What You Need to Know Before Buying a Condo (That Nobody Ever Told You)

As a realtor in Florida, a large portion of the transactions I’m a part of are those involving condos. It just comes with the territory (we are, after all, right on the beach). I’ve been doing it long enough to know exactly what most buyers have in mind – and what they don’t know – when they approach their first condo purchase.

Most of us know the basics of condos, but there are two distinguishing characteristics about transactions involving them that are regularly left out of the conversation.

So this week, I wanted to touch on a few crucial aspects of condo purchases that you absolutely need to know if you’re considering buying one as the season heats up.

You NEED an agent who has experience selling condos, because these are uncharted waters for you. In a word: contingencies.

Selling or buying a condo is an entirely different animal than selling or buying a single-family home. This is mostly due to the fact that a condo’s purchase contract carries a whole new set of contingencies that most single-family homeowners are going to be unfamiliar with. There are different contingencies than the common contingencies that are in a residential purchase and sale contract.

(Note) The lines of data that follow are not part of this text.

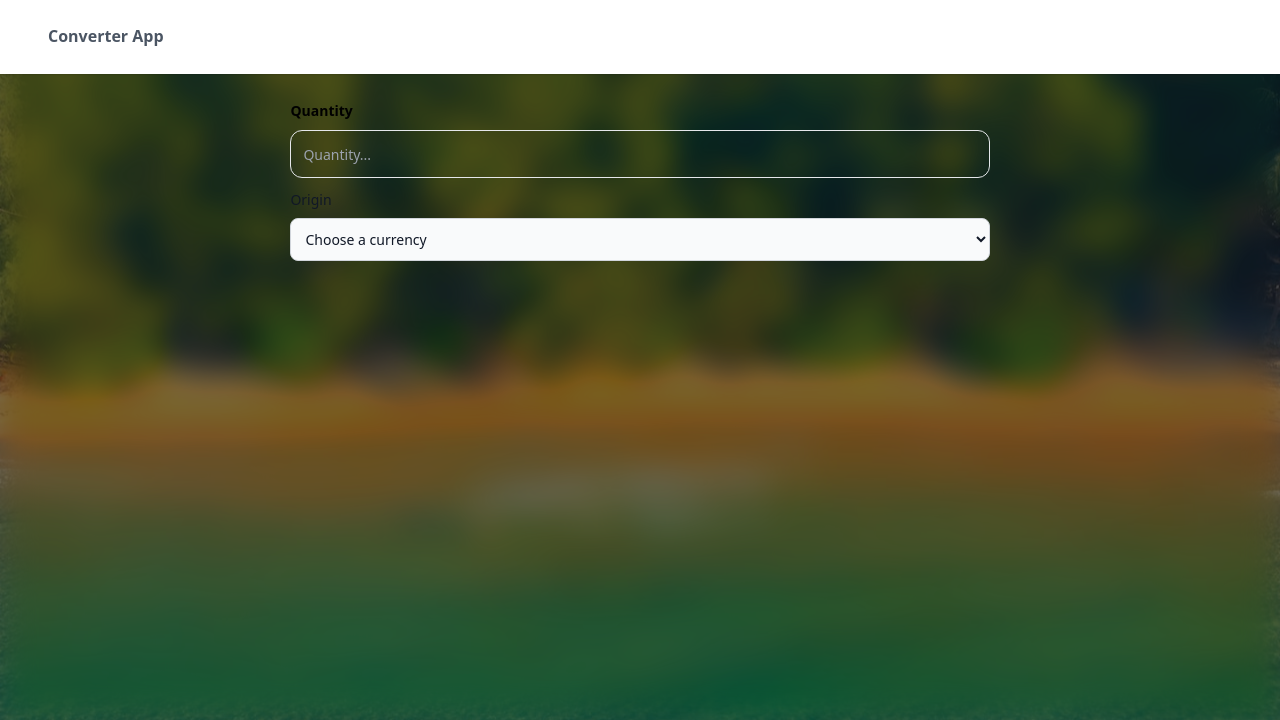
Repository: mikelCabezas/angular-exercices
Page: / (app in converter/)
The author's editor kept a copy of each file at every save. The page is drawn from the files as they stood at one save, then again after the next save.
The browser window is 1280 px wide. The pictures show the whole page.
The project was rebuilt for these pictures with package versions that can differ from the ones it lists, and the page was loaded fresh each time. Also part of the build but not shown: converter/angular.json.

Above is the page before, as saved 2023-09-15 18:15:31.

After the next save:
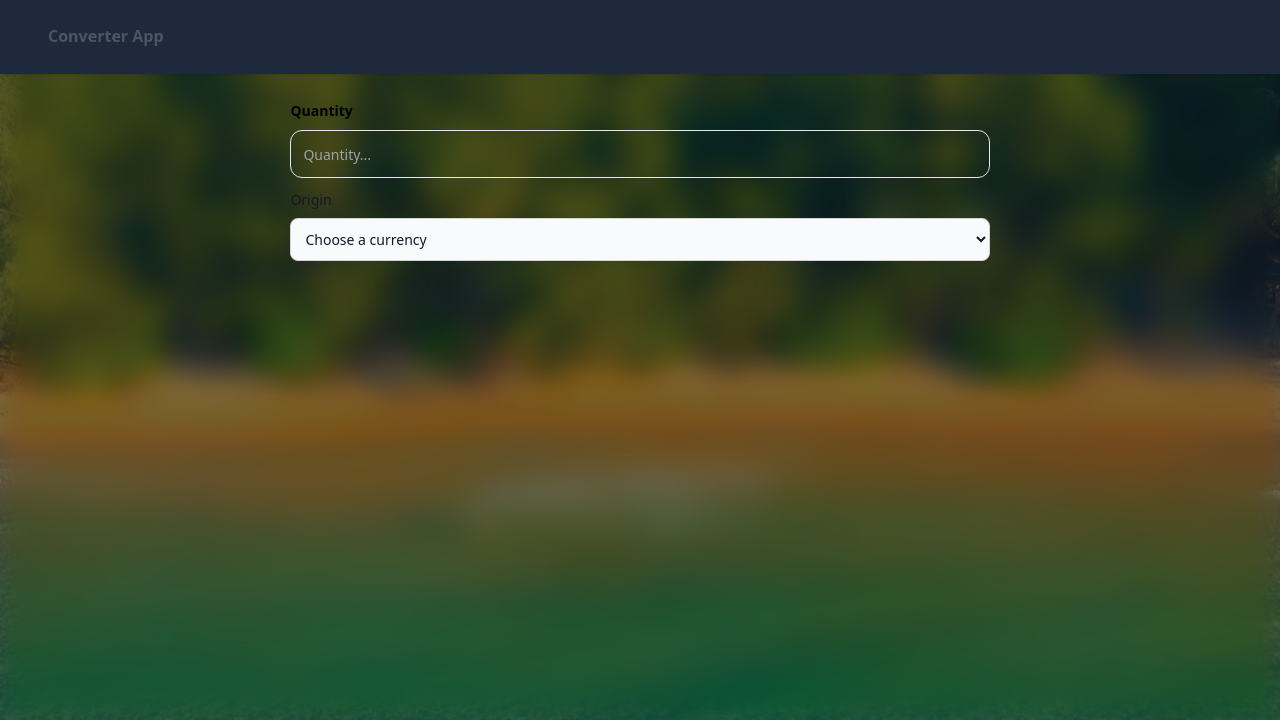
Saved 11 s later.
--- a/converter/src/app/components/navbar/navbar.component.html
+++ b/converter/src/app/components/navbar/navbar.component.html
@@ -1,4 +1,4 @@
-<nav class="bg-white shadow dark:bg-gray-800 bg-slate-800">
+<nav class="shadow bg-slate-800">
     <div class="container flex items-center  p-6 mx-auto text-gray-600 capitalize dark:text-gray-300">
         <a href="#" class="border-b-2 border-transparent hover:text-gray-800 dark:hover:text-gray-200 hover:border-blue-500 mx-1.5 sm:mx-6 font-bold">
             Converter App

For example, as a buyer, there should be a separate addendum used in conjunction to the sales contract prior to closing. This addendum generally states that you understand and agree to the association rules and regulations and should give you an opportunity to review the bylaws, FAQ’s, and the budget just to name a few.

However, as a buyer, you may want to attach your offer to a set of your own contingencies, and again, these are unique to condo communities. You can, as a buyer, make your offer conditional on a review of those same community regulations and bylaws, and whether or not they’re A.) reasonable, and B.) satisfactory to you.

You can also make your offer contingent on a review of the minutes of the association’s meetings, a submission of their budget (because you’ll be paying fees and you have a right to how they’ll be managed), repair and renovation receipts, permits, assessments and the list goes on. This actually helps protect you as a buyer in case new information comes to light after you’ve put forth an offer.

Because of this, it’s important you work with a real estate agent who has experience selling condos! They’re going to know exactly how these things are done and will have the experience of past transactions – including buyer, seller, and association demands – to handle the unique complexity of the sale. They’ll also know how to guide you through the process and ensure important documents aren’t overlooked.

Financing is going to be a lot different than what you may be used to. It may not even be available at all from some lenders!

Financing of a condo isn’t the same as what you might typically encounter for an average single-family home. Some things still apply, obviously: it’s still important to get pre-approved prior to looking at properties. Obtaining financing can be tricky when it comes to purchasing a condo because some lenders and loan products don’t allow condo purchases.

Of course, you can still obtain a private mortgage for a condo purchase but that’s going to come at a higher cost to you one way or another, either in the form of higher interest rates, PMI (private mortgage insurance), or a larger down payment. The last is the most common scenario, and many private lenders will require a minimum of 20% down on a condo purchase. So if you don’t have a substantial amount of money saved for a down payment, buying a condo may not be the best fit for you.

Condos are often purchased with cash or higher down payments due to the regulations of lenders and programs. Down payment amounts are a big factor in the approval process of condo financing. Believe it or not, the amount you put down on a condo purchase determines whether the lender does a limited or a full review of that condo. This is done with what is called a condo questionnaire, which must be filled out by the association manger and asks for information like occupancy ratios, full-time vs. part-time owners, and budget questions. These things can make a big difference when purchasing a condo. So please stay in the know and call, text, or email me if I can help you navigate this complex buying process.

Condos can be a great investment for the right buyer, but they’re not for everyone. If you want to know more, leave a question in in the comments or email me using the sidebar to the right!

– Matt